►

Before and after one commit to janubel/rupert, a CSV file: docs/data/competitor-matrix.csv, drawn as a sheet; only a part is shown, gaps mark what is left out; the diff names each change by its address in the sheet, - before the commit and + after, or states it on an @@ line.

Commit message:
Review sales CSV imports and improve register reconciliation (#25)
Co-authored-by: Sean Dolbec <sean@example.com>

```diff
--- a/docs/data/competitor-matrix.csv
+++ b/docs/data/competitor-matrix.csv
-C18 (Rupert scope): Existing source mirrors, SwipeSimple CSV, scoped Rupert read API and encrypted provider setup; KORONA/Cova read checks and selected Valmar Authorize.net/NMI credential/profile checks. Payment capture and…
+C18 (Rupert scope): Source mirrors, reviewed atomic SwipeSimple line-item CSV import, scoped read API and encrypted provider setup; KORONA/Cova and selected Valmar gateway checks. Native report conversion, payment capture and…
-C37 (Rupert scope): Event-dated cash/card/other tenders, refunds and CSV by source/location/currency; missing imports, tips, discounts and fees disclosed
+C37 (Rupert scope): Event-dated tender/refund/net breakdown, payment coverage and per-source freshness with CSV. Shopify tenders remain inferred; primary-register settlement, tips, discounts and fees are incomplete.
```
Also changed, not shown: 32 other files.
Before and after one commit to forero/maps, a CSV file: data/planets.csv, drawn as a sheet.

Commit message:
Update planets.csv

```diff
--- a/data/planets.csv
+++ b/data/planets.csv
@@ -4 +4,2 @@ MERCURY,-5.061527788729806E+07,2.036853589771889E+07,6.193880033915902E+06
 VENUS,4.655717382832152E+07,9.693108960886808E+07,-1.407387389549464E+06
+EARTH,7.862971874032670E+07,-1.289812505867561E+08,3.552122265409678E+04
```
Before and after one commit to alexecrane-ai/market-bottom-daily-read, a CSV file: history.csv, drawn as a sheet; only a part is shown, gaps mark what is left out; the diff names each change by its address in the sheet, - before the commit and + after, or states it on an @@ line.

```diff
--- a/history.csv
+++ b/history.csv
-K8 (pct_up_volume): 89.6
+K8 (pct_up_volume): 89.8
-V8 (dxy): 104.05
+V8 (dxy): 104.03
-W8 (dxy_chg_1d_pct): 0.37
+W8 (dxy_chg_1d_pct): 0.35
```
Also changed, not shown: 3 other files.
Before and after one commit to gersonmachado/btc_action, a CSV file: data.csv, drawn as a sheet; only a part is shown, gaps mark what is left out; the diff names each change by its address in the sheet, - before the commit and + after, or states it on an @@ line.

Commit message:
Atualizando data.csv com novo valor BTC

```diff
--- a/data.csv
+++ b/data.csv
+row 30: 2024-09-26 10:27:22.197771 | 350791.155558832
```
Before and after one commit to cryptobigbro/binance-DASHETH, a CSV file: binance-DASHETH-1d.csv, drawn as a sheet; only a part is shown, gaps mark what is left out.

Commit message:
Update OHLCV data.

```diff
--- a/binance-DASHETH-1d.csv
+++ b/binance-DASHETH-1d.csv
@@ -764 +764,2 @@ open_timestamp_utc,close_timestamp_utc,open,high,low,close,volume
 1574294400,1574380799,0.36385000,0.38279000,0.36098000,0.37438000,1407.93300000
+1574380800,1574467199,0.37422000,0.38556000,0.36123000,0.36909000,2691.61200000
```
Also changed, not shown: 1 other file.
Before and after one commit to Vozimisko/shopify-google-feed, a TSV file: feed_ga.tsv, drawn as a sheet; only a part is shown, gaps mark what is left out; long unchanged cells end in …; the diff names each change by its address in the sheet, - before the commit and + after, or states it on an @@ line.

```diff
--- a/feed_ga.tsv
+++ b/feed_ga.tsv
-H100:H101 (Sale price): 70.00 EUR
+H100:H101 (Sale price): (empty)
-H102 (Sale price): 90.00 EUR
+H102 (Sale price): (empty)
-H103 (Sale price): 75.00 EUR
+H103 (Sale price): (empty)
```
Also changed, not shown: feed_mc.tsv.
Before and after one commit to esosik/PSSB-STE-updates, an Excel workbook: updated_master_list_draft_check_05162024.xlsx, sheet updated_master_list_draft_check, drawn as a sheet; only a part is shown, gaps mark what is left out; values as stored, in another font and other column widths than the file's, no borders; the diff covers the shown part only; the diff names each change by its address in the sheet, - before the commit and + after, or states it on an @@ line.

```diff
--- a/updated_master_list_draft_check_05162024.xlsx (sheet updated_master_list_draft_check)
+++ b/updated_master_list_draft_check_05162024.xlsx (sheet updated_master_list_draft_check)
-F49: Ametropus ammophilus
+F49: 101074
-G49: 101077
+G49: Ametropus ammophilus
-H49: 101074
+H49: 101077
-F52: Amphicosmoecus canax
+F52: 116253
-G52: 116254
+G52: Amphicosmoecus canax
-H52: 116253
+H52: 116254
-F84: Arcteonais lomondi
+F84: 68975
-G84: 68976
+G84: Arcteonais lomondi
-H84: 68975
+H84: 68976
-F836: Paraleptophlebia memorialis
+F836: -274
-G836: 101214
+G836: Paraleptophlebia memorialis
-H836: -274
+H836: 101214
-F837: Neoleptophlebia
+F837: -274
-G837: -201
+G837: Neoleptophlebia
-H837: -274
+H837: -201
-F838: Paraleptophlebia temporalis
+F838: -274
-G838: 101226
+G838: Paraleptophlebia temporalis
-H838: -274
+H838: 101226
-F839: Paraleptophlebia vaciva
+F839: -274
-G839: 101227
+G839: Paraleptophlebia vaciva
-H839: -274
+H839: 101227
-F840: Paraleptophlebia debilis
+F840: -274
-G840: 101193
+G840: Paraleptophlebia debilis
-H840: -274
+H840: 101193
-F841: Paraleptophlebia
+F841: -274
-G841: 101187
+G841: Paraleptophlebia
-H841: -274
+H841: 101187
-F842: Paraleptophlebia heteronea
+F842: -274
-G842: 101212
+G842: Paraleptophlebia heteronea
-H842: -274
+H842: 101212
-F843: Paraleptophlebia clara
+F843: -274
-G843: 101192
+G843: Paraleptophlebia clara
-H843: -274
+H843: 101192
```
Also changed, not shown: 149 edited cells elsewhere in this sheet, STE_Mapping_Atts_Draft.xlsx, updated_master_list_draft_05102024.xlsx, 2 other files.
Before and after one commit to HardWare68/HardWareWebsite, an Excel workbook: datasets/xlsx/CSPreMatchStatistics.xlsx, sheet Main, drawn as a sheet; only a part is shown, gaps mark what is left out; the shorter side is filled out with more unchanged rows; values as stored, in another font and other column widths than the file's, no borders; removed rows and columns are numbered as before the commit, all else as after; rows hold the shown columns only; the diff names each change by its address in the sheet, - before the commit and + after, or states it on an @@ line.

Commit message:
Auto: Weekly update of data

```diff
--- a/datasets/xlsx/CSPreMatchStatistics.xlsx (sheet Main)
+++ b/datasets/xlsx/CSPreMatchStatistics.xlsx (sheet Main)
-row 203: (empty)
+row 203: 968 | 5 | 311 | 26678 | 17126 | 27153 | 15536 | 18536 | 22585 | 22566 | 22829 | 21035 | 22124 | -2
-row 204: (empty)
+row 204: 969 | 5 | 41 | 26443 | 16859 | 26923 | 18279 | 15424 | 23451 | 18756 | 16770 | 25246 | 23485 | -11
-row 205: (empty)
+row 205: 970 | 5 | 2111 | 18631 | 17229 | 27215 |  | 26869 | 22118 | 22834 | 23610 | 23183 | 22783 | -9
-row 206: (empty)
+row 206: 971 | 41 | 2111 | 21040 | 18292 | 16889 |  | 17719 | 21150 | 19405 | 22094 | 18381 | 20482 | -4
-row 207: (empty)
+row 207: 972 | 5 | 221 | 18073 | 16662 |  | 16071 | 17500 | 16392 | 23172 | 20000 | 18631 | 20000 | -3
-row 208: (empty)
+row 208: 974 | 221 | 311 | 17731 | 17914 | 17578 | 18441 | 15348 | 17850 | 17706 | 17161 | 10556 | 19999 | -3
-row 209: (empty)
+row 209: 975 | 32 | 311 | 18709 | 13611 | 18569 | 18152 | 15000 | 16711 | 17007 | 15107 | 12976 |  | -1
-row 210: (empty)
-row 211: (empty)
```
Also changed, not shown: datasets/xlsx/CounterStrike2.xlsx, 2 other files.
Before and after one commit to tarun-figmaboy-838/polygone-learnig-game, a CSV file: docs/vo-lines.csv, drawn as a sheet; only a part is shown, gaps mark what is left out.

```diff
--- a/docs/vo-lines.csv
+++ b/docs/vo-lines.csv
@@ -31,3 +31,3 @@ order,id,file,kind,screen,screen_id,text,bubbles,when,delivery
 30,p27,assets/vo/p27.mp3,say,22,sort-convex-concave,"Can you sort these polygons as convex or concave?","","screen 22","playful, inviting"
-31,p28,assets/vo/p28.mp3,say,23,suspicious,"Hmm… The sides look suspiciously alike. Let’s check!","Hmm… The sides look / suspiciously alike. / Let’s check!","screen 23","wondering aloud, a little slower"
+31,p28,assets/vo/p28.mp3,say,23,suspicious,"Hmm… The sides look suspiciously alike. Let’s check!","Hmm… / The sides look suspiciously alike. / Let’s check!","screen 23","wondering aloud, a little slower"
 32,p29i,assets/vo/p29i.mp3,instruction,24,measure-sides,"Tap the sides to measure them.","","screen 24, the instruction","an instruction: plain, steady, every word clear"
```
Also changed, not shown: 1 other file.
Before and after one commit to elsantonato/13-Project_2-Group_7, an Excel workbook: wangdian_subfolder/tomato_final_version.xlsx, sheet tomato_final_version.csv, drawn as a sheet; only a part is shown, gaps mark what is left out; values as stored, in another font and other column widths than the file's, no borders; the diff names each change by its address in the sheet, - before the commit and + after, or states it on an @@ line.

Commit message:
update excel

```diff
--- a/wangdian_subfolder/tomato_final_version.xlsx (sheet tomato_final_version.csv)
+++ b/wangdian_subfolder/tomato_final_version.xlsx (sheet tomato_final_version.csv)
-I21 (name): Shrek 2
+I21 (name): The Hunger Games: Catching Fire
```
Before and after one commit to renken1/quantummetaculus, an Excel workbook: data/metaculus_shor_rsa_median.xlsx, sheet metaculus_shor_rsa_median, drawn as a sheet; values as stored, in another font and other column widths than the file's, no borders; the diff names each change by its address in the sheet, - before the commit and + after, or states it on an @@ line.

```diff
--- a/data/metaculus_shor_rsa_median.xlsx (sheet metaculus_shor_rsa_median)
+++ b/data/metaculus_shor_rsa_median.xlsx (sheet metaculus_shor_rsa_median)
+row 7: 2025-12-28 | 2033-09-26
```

◄

### WHAT THIS TASK INVOLVES
Please copy only these lines, exactly: the first line of the records through the line containing "Also changed, not shown: 3 other files.", ends included.

### RESPONSE AREA
Before and after one commit to janubel/rupert, a CSV file: docs/data/competitor-matrix.csv, drawn as a sheet; only a part is shown, gaps mark what is left out; the diff names each change by its address in the sheet, - before the commit and + after, or states it on an @@ line.

Commit message:
Review sales CSV imports and improve register reconciliation (#25)
Co-authored-by: Sean Dolbec <sean@example.com>

```diff
--- a/docs/data/competitor-matrix.csv
+++ b/docs/data/competitor-matrix.csv
-C18 (Rupert scope): Existing source mirrors, SwipeSimple CSV, scoped Rupert read API and encrypted provider setup; KORONA/Cova read checks and selected Valmar Authorize.net/NMI credential/profile checks. Payment capture and…
+C18 (Rupert scope): Source mirrors, reviewed atomic SwipeSimple line-item CSV import, scoped read API and encrypted provider setup; KORONA/Cova and selected Valmar gateway checks. Native report conversion, payment capture and…
-C37 (Rupert scope): Event-dated cash/card/other tenders, refunds and CSV by source/location/currency; missing imports, tips, discounts and fees disclosed
+C37 (Rupert scope): Event-dated tender/refund/net breakdown, payment coverage and per-source freshness with CSV. Shopify tenders remain inferred; primary-register settlement, tips, discounts and fees are incomplete.
```
Also changed, not shown: 32 other files.
Before and after one commit to forero/maps, a CSV file: data/planets.csv, drawn as a sheet.

Commit message:
Update planets.csv

```diff
--- a/data/planets.csv
+++ b/data/planets.csv
@@ -4 +4,2 @@ MERCURY,-5.061527788729806E+07,2.036853589771889E+07,6.193880033915902E+06
 VENUS,4.655717382832152E+07,9.693108960886808E+07,-1.407387389549464E+06
+EARTH,7.862971874032670E+07,-1.289812505867561E+08,3.552122265409678E+04
```
Before and after one commit to alexecrane-ai/market-bottom-daily-read, a CSV file: history.csv, drawn as a sheet; only a part is shown, gaps mark what is left out; the diff names each change by its address in the sheet, - before the commit and + after, or states it on an @@ line.

```diff
--- a/history.csv
+++ b/history.csv
-K8 (pct_up_volume): 89.6
+K8 (pct_up_volume): 89.8
-V8 (dxy): 104.05
+V8 (dxy): 104.03
-W8 (dxy_chg_1d_pct): 0.37
+W8 (dxy_chg_1d_pct): 0.35
```
Also changed, not shown: 3 other files.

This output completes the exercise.